### What to do:
What is the number of lines in the data that include the string "case"? Give it by itself.

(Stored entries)

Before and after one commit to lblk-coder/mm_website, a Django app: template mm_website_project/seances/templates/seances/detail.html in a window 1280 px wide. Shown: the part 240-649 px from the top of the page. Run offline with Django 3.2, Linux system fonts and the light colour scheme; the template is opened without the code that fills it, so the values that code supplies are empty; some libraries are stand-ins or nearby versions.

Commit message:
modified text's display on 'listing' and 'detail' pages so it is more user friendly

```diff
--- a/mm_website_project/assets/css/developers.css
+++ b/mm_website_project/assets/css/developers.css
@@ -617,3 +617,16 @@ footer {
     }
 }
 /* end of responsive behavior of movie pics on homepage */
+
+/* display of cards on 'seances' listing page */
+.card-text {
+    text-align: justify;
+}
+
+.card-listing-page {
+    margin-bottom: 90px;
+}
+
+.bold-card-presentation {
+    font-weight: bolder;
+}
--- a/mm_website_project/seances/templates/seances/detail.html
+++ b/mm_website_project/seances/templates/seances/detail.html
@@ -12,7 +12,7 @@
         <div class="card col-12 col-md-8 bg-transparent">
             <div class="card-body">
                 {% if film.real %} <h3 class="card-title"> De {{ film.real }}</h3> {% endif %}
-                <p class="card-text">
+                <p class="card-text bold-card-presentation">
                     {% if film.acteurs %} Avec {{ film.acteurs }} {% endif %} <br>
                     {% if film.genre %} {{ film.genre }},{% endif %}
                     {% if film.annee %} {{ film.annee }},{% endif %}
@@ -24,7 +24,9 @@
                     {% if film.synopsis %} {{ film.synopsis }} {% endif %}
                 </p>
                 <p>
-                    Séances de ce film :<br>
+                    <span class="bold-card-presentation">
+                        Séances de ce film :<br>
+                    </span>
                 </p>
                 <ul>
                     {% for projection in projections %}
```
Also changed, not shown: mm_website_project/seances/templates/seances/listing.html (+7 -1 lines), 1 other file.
--
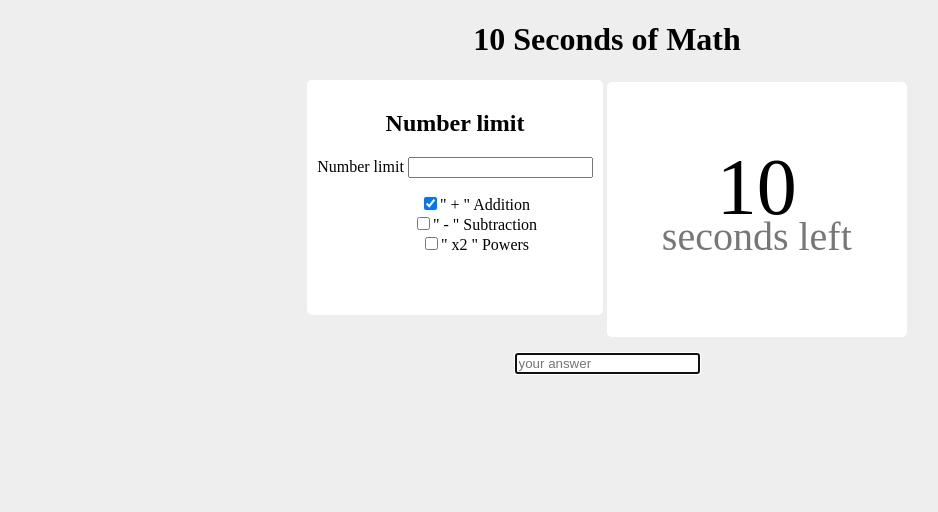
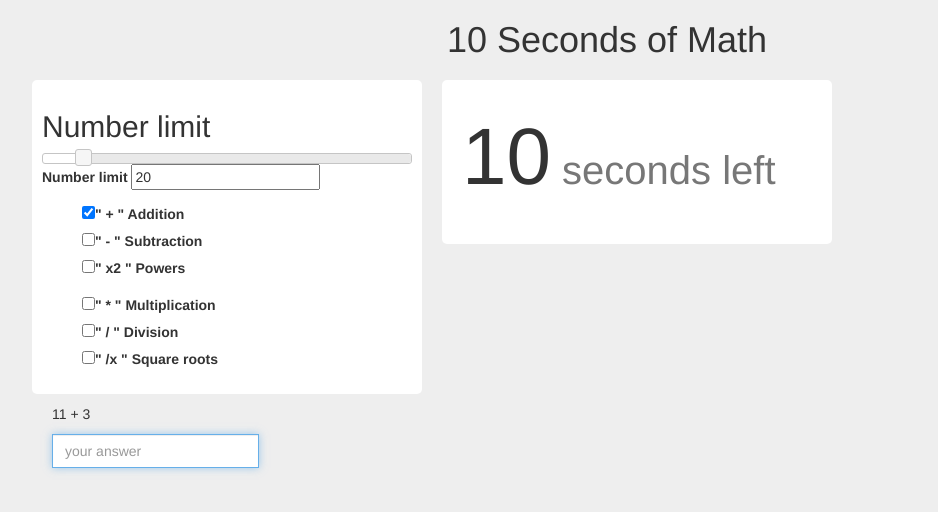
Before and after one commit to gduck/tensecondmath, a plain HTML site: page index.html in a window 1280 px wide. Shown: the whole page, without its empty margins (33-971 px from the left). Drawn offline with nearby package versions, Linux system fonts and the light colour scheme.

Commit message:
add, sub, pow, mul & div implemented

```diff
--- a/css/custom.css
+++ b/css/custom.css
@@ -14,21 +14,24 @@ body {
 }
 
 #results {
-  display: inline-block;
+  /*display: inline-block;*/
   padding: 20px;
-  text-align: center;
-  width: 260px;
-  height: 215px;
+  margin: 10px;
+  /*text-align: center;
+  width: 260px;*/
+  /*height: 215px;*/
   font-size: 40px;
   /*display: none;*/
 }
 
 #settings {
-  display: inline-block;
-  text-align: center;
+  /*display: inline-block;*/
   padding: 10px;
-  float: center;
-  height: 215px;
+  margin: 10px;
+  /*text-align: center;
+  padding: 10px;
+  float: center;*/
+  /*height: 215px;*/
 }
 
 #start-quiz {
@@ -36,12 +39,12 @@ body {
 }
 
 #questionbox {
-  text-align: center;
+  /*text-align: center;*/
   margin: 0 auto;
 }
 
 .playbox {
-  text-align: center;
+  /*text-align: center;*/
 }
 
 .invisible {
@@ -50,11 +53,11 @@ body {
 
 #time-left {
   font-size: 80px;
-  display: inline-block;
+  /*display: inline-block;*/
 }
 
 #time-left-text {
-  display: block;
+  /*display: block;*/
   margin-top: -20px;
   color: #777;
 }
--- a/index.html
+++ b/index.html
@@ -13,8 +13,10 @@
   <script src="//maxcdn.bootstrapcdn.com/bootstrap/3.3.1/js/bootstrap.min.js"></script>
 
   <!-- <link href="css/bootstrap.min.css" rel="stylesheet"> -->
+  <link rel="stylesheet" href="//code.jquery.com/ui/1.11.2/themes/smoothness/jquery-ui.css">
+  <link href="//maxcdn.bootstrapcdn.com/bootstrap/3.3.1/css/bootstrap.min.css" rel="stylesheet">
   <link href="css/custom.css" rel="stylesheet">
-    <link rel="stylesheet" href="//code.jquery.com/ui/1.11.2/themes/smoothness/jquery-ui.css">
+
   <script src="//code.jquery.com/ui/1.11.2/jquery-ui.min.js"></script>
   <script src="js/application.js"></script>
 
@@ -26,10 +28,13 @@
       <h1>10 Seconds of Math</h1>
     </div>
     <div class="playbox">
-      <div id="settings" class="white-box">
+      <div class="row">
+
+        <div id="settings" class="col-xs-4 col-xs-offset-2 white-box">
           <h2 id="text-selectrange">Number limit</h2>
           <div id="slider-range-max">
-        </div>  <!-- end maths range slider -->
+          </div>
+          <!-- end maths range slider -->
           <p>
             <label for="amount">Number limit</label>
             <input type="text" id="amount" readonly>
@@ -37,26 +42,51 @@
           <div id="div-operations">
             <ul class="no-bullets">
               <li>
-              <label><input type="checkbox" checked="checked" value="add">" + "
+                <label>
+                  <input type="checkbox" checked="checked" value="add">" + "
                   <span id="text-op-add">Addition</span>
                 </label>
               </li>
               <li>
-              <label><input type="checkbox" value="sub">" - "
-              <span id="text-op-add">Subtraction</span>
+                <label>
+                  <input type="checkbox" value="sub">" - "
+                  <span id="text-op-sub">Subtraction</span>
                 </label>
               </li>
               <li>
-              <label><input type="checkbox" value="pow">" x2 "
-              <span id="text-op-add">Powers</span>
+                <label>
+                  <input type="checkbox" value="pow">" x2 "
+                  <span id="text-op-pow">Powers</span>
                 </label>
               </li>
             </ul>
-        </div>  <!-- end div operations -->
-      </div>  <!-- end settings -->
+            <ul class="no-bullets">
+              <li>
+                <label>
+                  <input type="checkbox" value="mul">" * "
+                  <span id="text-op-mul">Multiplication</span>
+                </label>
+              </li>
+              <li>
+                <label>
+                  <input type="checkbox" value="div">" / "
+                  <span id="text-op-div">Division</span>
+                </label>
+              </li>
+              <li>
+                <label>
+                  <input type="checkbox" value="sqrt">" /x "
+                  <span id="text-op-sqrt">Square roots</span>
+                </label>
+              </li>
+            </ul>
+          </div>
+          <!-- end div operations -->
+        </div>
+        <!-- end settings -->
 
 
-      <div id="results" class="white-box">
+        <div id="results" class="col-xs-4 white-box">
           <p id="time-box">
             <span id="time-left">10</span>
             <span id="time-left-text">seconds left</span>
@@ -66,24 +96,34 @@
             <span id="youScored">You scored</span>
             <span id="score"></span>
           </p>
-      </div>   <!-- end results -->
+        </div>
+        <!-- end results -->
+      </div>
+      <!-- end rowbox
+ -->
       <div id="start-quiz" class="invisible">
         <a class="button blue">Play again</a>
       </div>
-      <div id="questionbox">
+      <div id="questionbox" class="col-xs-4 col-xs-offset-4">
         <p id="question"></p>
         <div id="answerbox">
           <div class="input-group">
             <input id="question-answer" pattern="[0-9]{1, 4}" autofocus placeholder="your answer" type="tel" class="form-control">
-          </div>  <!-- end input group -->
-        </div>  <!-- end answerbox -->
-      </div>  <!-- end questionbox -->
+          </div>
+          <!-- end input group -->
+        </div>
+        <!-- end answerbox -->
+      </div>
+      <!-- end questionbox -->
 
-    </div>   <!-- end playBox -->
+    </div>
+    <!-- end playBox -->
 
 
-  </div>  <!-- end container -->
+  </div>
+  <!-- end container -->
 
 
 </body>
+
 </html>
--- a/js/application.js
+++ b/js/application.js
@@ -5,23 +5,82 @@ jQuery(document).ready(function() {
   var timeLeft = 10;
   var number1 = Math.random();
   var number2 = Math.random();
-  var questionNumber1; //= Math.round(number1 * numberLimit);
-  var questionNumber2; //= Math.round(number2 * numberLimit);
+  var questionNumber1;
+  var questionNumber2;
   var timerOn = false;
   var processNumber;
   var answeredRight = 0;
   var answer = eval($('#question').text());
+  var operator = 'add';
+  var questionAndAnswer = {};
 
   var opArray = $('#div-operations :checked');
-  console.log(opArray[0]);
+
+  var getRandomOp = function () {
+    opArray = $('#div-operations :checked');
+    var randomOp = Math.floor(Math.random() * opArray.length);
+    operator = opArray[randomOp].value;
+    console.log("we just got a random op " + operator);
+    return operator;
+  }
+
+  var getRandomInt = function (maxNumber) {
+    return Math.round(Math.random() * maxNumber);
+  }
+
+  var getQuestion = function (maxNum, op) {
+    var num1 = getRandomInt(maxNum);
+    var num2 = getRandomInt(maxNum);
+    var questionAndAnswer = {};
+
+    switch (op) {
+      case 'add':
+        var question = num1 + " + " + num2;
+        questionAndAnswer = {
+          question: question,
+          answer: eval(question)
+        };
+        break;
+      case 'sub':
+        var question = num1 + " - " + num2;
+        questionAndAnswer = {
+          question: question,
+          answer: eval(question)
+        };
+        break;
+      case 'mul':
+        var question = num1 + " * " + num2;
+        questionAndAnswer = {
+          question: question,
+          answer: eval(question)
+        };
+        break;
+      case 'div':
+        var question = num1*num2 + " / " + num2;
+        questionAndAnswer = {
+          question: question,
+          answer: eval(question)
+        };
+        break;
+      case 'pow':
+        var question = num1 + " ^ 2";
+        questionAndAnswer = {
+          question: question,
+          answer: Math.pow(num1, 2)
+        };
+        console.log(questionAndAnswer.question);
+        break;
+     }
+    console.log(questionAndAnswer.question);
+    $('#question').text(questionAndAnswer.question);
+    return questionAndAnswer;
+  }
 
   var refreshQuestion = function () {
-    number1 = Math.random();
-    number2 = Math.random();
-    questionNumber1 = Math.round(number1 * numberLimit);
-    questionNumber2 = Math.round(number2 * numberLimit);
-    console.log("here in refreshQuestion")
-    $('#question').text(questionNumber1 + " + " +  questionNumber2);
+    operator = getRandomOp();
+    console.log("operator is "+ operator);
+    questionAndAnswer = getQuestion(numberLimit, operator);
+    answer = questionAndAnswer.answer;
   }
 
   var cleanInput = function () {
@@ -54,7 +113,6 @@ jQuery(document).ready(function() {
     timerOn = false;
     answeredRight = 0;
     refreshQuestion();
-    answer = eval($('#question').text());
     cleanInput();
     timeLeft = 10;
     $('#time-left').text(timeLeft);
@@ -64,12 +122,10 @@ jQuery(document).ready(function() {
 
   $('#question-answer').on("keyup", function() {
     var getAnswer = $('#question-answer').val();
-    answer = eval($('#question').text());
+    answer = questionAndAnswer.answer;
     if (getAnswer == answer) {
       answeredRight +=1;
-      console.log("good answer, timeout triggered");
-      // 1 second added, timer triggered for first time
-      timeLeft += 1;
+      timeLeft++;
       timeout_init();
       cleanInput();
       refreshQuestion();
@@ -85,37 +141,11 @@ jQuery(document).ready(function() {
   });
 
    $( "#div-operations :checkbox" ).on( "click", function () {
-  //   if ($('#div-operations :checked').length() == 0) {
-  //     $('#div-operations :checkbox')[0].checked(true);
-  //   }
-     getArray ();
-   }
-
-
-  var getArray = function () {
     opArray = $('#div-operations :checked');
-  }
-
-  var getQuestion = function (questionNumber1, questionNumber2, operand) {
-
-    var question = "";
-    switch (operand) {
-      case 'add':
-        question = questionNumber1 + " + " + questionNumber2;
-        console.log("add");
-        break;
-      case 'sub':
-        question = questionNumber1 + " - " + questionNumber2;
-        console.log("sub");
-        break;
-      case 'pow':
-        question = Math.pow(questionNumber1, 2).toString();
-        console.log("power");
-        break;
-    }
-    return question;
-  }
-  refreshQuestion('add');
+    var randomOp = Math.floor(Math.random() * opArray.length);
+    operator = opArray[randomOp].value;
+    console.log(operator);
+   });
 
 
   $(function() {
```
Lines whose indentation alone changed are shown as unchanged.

### Reply:
8